What does that mean for you? It means that Steam will continue to be an excellent place to grab games on PC without needing to download fledgling attempts at online storefronts and launchers. With Steam’s regular seasonal sales, simple refund process, and ease of connecting with friends, it’s not hard to imagine why the service has become such a standard for PC gaming.
2022 in general was a remarkable year for Steam. Based on Valve’s Steam Year In Review for 2022 update, the store saw a remarkable, nigh-unimaginable, count of 83,000 new customers per day. That’s about a packed football stadium-sized amount of people. Every. Day.
And now that games which were once locked to stores like (shudders) Origin or (vomits) the Xbox app are back on Steam, it’s a packed house and all your favourite games are here. 2023 is going to be no exception and we might see the platform set some new records.
CSGO and Dota 2 events
With two of the most popular esports games in the world, Dota 2 and CSGO, under its control, Valve’s no stranger to competitive gaming. Here are some of the next big events to mark on your calendar:
The CS GO Major Championship is in Paris this year, with 24 teams and three stages, all competing for a $US1,250,000 ($1,735,250) prize pool. The event kicks off on May 8 this year, running until the 21 of that month.
The world of pro Dota received a few changes that’ll go into effect this year. With tour lengths getting cut in half, and changes to DPC hosts, things ought to be a bit different. The Winter Tour is currently underway with just a few more days left. From there, the first South American DPC event will kick off on February 22 with the Lima Major 2023.
What about: More Valve games?
It’s true: Valve can make a video game. And when they do, the results are usually something special. Are we likely to see something new this year? When it comes to Valve, you’re always safer assuming the answer is no. But let’s review what the company has said publicly about its developer ambitions.
“Game development is very important to Valve. I don’t know the exact numbers, but the percentage of employees involved in game development is high. A lot of people are involved.”
Yes, that kinda sounds like your buddy’s band’s Facebook post that just says “big things coming!” But unlike your friend’s little music project (they haven’t even written a song yet, let’s be real), it is reasonable to suspect that Valve must have something, right?
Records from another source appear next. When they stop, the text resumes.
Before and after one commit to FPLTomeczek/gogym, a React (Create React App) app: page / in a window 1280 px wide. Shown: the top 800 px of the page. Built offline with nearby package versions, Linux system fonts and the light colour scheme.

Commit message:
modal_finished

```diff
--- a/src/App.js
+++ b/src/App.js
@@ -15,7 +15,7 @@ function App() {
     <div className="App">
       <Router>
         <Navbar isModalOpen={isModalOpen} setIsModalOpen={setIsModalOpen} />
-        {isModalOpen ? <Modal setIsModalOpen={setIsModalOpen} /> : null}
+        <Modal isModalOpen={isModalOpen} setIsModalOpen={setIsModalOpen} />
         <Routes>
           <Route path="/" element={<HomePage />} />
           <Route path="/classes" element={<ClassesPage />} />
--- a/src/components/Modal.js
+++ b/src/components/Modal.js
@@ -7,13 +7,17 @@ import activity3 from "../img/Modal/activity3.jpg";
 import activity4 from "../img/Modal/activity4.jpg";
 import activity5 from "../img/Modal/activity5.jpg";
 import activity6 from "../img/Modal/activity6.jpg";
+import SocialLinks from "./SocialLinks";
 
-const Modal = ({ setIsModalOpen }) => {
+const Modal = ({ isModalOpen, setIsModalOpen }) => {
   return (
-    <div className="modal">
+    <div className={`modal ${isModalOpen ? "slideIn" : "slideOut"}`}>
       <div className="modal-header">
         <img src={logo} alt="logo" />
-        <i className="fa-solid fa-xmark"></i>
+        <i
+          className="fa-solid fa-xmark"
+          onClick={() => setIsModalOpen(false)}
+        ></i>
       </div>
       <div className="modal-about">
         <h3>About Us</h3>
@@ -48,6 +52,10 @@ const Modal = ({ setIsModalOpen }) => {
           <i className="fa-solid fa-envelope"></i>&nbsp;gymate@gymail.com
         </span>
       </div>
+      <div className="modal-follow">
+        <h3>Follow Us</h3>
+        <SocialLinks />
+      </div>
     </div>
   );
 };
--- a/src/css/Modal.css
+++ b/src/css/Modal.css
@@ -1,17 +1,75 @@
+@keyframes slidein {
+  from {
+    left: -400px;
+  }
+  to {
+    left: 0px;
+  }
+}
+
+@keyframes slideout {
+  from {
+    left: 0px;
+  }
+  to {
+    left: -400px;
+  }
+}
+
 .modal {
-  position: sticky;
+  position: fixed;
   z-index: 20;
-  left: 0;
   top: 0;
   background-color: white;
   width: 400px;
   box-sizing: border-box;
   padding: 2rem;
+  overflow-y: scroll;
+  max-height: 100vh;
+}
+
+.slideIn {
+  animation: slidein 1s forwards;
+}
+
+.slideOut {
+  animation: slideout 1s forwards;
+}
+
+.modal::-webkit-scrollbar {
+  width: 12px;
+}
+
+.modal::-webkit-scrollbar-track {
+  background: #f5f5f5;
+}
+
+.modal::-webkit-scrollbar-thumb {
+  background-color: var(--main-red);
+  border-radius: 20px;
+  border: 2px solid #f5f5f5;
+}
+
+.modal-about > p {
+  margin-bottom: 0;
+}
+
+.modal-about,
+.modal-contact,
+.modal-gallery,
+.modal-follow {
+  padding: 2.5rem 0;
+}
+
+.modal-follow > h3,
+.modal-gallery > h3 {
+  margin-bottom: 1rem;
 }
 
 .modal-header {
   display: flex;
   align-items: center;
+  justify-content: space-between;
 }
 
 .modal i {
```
Virtual reality was a big inspiration for the company, one that at least has them talking about the H word. As Coomer told Famitsu, “Half-Life: Alyx was a really fun game to make […] it’s still fun to go back [to that world] and tell more stories” and the company reportedly desires to “continue exploring the Half-Life universe.” (See? You’re thinking about it again. C’mon. It’s time to move on.) Surely, I can hear you saying, this must mean something??
Valve did release Aperture Desk Job (which was little more than a tech demo for the Steam Deck) in 2022. And as folks are wont to do, it got datamined aaaaaand that of course lead to reckless speculation. Said datamine can be read here in a Google doc. (72 pages, huh? Challenge accepted.) In it are extremely thin details about four possible games. One is a Source 2 (Valve’s home engine) port of CSGO. Another seems to be connected to a canned entry in the Portal series. Another is called “Citadel” and seems to be an “RTS/FPS hybrid” with some team, class, and squad structure. And, finally, dare I even write this, another looks like a possible “follow-up to Half-Life: Alyx,” as described by journalist Tyler McKvicker. Read into such things at your own peril and likely disappointment.
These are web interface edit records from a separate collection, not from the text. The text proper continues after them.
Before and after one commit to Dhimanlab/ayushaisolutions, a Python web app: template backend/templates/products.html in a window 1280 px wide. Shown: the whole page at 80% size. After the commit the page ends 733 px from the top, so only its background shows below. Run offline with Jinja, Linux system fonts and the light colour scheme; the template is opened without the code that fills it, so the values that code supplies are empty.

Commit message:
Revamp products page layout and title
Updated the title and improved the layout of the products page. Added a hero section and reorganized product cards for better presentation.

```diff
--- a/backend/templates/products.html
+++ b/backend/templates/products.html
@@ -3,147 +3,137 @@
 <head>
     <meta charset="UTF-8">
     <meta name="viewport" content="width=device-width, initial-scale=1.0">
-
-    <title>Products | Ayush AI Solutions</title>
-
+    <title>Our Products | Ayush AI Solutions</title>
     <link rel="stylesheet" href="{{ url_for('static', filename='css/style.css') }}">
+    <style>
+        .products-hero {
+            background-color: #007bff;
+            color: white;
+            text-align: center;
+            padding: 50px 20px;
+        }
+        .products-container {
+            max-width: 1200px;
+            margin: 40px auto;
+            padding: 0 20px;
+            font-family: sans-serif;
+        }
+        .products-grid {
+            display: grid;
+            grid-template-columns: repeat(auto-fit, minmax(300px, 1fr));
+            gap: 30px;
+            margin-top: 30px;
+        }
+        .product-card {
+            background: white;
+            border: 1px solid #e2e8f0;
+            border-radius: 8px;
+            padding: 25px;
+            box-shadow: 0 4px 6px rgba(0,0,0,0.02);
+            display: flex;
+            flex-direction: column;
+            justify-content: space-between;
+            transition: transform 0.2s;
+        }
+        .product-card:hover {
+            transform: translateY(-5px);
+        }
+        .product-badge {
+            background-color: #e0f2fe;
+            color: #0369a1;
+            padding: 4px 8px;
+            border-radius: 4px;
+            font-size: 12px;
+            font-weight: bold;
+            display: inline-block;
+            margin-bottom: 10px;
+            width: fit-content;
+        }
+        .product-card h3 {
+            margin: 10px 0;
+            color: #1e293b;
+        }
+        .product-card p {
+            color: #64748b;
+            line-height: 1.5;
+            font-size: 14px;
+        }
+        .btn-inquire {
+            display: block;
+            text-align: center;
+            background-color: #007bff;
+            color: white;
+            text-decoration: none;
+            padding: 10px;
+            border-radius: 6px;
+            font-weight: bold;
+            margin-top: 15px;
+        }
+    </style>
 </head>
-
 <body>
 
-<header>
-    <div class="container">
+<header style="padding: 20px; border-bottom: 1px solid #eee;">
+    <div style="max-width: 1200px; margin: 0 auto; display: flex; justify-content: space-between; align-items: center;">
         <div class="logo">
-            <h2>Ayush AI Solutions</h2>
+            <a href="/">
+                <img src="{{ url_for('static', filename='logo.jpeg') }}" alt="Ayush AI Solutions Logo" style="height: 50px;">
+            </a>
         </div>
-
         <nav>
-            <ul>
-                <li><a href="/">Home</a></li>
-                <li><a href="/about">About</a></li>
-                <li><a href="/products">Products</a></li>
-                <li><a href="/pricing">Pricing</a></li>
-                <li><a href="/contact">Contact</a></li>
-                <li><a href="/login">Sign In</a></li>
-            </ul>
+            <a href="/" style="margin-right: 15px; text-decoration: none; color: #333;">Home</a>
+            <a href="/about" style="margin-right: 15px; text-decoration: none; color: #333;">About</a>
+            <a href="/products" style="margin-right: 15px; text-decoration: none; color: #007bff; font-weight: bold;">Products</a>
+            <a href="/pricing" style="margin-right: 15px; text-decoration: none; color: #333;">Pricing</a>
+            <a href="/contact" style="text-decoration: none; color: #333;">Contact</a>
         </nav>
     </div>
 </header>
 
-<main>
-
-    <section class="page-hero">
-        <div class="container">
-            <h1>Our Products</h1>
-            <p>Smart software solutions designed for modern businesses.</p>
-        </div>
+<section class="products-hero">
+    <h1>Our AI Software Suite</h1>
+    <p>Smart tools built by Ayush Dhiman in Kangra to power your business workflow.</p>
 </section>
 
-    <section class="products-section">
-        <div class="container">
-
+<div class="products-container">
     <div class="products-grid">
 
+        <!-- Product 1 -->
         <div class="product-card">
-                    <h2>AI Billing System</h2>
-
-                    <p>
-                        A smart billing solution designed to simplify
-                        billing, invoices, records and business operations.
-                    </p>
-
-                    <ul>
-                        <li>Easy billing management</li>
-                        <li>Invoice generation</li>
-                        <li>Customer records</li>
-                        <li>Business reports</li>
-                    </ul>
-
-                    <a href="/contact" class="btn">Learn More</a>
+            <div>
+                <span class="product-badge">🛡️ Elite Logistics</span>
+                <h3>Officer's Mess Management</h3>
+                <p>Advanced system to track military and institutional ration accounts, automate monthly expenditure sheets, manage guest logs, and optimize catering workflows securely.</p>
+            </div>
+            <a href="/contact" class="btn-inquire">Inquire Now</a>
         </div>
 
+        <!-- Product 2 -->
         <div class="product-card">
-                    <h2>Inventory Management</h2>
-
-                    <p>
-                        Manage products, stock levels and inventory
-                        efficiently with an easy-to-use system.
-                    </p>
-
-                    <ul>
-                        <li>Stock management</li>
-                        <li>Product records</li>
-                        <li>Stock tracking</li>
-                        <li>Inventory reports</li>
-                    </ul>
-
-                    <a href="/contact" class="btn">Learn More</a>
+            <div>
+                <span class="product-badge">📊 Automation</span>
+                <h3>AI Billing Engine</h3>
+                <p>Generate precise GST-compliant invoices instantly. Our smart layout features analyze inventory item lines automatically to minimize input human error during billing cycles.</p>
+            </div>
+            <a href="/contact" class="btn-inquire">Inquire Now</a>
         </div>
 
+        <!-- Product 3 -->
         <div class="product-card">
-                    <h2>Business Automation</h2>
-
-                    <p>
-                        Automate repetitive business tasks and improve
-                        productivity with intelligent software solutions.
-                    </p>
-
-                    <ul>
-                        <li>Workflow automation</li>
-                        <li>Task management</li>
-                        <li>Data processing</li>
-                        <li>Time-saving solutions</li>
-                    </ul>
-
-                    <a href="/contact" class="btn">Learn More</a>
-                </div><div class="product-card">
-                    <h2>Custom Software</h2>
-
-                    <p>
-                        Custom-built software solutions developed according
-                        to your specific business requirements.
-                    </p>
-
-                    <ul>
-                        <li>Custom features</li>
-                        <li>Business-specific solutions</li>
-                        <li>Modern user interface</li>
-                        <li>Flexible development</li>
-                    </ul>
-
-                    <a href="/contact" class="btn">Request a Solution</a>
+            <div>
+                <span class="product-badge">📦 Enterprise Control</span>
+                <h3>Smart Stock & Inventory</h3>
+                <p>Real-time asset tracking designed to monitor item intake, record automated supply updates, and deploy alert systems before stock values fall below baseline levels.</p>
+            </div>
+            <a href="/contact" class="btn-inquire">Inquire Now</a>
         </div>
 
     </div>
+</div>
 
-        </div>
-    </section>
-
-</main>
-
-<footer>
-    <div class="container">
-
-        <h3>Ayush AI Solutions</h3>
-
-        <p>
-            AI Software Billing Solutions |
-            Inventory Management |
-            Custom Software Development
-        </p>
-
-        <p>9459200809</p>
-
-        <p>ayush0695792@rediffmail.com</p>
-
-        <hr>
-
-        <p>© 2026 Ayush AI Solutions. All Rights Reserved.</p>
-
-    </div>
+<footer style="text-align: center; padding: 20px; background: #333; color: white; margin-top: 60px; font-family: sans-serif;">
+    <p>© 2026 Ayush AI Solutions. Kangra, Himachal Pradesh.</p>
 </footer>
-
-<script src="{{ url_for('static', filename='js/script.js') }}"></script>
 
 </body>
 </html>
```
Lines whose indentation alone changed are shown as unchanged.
So, yes, Valve definitely seems to be spending resources and energy on game development. And that’s about all anyone, but Valve, can say on the matter.